Every entry in the data that follows should come back exactly, pictures aside.

> Material for this exercise
__________________________________________________
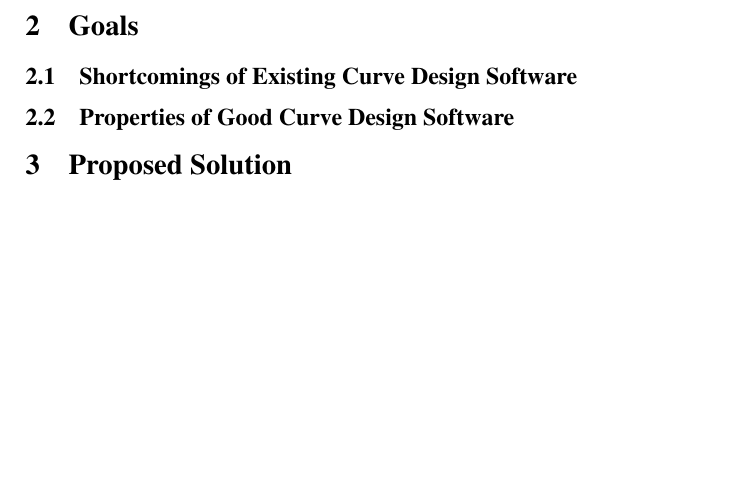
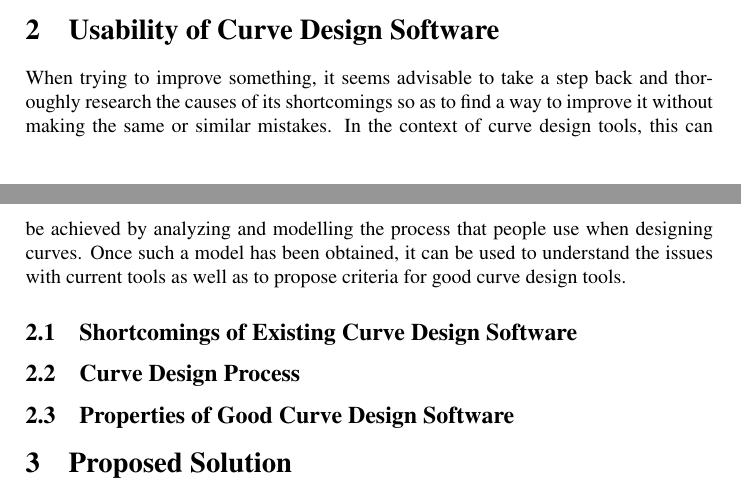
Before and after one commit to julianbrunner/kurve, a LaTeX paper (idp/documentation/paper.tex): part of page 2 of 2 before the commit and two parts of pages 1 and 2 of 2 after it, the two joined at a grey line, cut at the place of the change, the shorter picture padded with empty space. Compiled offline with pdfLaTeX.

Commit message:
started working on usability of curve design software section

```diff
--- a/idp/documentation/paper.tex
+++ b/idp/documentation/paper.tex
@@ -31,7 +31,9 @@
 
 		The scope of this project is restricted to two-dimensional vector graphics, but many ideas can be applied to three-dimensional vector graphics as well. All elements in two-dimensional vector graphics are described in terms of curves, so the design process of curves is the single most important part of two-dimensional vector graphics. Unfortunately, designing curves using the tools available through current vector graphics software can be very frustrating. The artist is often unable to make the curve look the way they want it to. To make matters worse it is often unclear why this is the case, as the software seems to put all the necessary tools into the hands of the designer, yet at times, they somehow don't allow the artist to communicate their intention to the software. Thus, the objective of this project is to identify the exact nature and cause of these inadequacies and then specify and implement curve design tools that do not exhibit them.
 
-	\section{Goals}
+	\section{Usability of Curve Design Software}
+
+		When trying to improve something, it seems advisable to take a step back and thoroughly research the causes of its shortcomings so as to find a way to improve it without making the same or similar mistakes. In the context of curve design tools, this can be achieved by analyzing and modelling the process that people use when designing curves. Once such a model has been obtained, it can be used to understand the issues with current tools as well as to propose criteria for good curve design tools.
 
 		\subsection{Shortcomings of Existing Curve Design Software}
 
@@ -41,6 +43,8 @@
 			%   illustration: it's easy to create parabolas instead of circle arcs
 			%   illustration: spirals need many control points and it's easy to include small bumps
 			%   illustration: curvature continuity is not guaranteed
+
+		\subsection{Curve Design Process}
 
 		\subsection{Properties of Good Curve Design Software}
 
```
__________________________________________________
> Written solution
Before and after one commit to julianbrunner/kurve, a LaTeX paper (idp/documentation/paper.tex): part of page 2 of 2 before the commit and two parts of pages 1 and 2 of 2 after it, the two joined at a grey line, cut at the place of the change, the shorter picture padded with empty space. Compiled offline with pdfLaTeX.

Commit message:
started working on usability of curve design software section

```diff
--- a/idp/documentation/paper.tex
+++ b/idp/documentation/paper.tex
@@ -31,7 +31,9 @@
 
 		The scope of this project is restricted to two-dimensional vector graphics, but many ideas can be applied to three-dimensional vector graphics as well. All elements in two-dimensional vector graphics are described in terms of curves, so the design process of curves is the single most important part of two-dimensional vector graphics. Unfortunately, designing curves using the tools available through current vector graphics software can be very frustrating. The artist is often unable to make the curve look the way they want it to. To make matters worse it is often unclear why this is the case, as the software seems to put all the necessary tools into the hands of the designer, yet at times, they somehow don't allow the artist to communicate their intention to the software. Thus, the objective of this project is to identify the exact nature and cause of these inadequacies and then specify and implement curve design tools that do not exhibit them.
 
-	\section{Goals}
+	\section{Usability of Curve Design Software}
+
+		When trying to improve something, it seems advisable to take a step back and thoroughly research the causes of its shortcomings so as to find a way to improve it without making the same or similar mistakes. In the context of curve design tools, this can be achieved by analyzing and modelling the process that people use when designing curves. Once such a model has been obtained, it can be used to understand the issues with current tools as well as to propose criteria for good curve design tools.
 
 		\subsection{Shortcomings of Existing Curve Design Software}
 
@@ -41,6 +43,8 @@
 			%   illustration: it's easy to create parabolas instead of circle arcs
 			%   illustration: spirals need many control points and it's easy to include small bumps
 			%   illustration: curvature continuity is not guaranteed
+
+		\subsection{Curve Design Process}
 
 		\subsection{Properties of Good Curve Design Software}
 
```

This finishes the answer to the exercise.